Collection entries
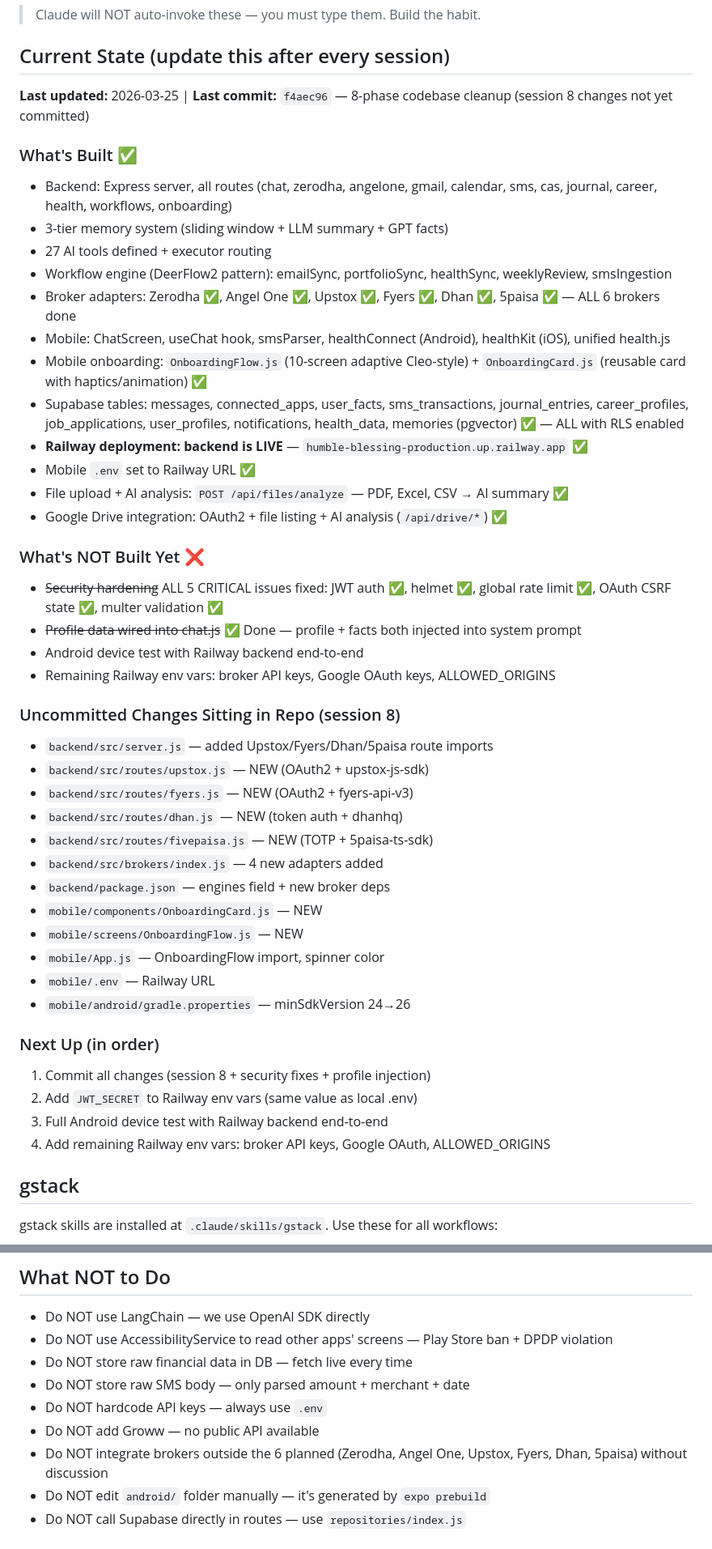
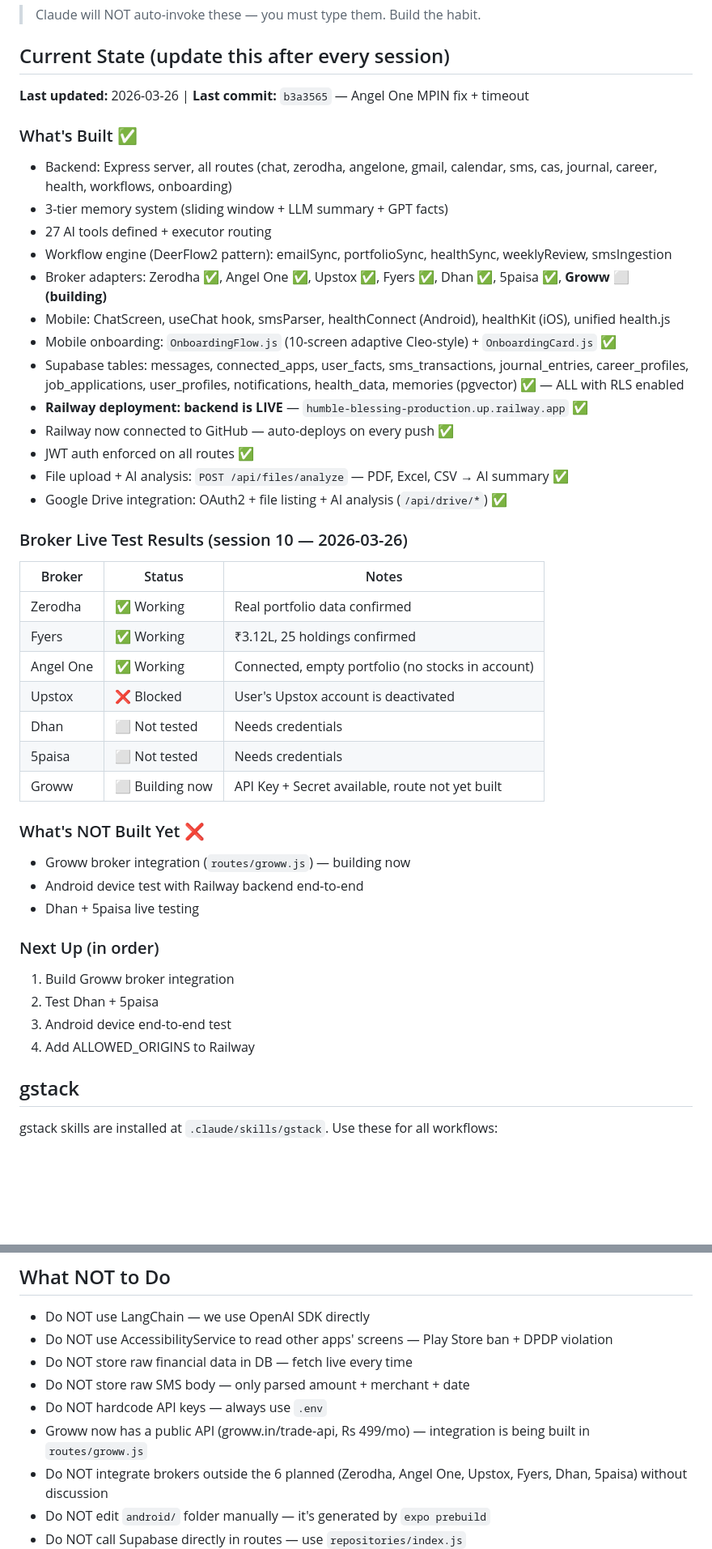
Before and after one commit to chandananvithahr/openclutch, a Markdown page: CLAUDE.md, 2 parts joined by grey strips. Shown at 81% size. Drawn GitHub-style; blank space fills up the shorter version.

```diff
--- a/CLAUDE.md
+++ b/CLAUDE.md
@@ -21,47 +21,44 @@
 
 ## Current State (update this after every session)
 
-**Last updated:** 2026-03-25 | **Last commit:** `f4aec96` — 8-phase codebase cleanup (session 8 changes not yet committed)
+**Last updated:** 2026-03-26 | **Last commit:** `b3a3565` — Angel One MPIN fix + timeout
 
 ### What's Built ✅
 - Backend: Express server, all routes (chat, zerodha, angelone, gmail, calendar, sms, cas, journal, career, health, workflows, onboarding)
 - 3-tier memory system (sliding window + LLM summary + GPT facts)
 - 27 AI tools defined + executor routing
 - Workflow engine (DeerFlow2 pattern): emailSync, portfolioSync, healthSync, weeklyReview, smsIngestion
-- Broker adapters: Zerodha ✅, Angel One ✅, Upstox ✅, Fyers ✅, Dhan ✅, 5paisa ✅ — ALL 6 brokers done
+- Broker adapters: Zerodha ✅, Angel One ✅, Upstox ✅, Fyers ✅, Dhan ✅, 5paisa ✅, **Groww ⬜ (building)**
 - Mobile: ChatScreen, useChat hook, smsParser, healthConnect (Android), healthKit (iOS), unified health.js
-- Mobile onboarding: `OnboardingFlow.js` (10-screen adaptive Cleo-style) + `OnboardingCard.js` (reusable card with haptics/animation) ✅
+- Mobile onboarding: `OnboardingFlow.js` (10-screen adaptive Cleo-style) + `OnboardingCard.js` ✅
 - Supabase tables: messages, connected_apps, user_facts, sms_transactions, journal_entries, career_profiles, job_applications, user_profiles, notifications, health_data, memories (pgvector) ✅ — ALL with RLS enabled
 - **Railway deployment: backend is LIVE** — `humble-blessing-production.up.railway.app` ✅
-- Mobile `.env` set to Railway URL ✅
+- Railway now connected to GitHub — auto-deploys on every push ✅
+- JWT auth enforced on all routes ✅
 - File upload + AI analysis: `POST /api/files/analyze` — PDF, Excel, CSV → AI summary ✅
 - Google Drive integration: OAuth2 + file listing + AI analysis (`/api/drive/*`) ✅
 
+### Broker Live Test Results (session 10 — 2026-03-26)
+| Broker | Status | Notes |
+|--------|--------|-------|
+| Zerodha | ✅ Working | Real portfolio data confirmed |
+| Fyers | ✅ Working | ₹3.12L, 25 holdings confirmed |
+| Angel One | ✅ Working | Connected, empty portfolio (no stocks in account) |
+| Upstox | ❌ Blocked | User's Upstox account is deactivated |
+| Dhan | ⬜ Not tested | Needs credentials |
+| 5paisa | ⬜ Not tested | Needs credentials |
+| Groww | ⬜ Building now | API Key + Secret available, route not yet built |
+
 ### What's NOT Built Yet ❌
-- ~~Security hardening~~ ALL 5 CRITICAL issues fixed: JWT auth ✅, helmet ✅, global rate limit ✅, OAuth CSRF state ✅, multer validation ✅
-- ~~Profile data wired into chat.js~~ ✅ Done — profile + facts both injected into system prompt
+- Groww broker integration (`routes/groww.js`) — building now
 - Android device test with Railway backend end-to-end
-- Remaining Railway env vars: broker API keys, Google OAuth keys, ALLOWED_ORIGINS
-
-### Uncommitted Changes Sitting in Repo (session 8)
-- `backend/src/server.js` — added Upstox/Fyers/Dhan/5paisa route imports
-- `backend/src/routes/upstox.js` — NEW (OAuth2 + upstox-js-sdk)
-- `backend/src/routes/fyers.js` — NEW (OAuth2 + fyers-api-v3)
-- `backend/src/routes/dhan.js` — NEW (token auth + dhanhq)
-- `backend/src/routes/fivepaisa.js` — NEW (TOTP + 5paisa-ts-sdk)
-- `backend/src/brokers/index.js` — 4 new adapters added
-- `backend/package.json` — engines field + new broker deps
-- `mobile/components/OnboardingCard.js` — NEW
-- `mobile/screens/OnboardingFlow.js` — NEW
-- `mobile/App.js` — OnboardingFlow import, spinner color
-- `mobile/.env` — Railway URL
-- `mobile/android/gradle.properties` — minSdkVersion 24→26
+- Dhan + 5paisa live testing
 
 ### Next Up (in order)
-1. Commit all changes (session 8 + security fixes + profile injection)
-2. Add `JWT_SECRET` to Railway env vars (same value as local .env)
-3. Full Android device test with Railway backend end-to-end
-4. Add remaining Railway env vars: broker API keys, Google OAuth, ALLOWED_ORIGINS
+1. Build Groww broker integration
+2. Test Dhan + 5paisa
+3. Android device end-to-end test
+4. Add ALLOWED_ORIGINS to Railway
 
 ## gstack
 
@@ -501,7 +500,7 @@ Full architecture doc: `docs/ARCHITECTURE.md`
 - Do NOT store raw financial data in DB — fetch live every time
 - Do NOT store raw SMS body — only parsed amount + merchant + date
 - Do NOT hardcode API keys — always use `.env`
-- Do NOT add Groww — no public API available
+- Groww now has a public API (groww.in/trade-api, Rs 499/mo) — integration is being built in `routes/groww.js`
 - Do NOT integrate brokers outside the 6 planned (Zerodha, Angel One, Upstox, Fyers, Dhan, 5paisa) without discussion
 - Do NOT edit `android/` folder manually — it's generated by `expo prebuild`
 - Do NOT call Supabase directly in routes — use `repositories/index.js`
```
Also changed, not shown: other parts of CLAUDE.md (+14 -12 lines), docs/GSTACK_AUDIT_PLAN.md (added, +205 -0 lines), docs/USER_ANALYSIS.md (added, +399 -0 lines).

---

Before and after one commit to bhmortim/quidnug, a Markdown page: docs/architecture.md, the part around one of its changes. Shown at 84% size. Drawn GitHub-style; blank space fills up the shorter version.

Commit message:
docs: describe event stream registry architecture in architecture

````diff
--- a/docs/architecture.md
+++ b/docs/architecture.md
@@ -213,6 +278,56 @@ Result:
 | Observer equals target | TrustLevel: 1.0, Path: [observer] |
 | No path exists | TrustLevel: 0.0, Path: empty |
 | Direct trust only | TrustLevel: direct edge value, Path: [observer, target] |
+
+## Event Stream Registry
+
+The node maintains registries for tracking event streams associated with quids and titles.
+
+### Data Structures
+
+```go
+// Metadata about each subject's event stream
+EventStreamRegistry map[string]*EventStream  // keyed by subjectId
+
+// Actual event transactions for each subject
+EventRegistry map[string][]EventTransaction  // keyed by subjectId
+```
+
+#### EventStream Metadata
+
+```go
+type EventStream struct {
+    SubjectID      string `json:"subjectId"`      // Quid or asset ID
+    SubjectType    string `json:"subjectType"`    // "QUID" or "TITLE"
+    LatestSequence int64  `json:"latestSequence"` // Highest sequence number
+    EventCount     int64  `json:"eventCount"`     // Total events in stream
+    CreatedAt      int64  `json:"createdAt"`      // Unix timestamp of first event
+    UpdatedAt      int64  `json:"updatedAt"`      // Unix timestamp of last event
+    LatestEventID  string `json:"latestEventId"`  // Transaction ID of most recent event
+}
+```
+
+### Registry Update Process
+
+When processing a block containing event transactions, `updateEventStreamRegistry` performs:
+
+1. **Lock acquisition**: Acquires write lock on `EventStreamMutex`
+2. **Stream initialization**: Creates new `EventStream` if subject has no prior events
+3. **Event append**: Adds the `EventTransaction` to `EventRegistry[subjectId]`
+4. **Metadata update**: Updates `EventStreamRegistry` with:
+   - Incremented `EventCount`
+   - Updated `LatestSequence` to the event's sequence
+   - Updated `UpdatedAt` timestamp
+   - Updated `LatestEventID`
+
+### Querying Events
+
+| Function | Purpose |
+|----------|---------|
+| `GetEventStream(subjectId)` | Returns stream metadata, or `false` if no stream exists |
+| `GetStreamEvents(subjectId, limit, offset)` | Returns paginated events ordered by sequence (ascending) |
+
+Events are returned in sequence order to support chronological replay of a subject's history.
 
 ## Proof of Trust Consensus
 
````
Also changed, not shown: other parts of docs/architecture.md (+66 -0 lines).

*Exercise details*
Which lines in the records contain the word "credentials"? Copy each one.

*Your response*
+| Dhan | ⬜ Not tested | Needs credentials |
+| 5paisa | ⬜ Not tested | Needs credentials |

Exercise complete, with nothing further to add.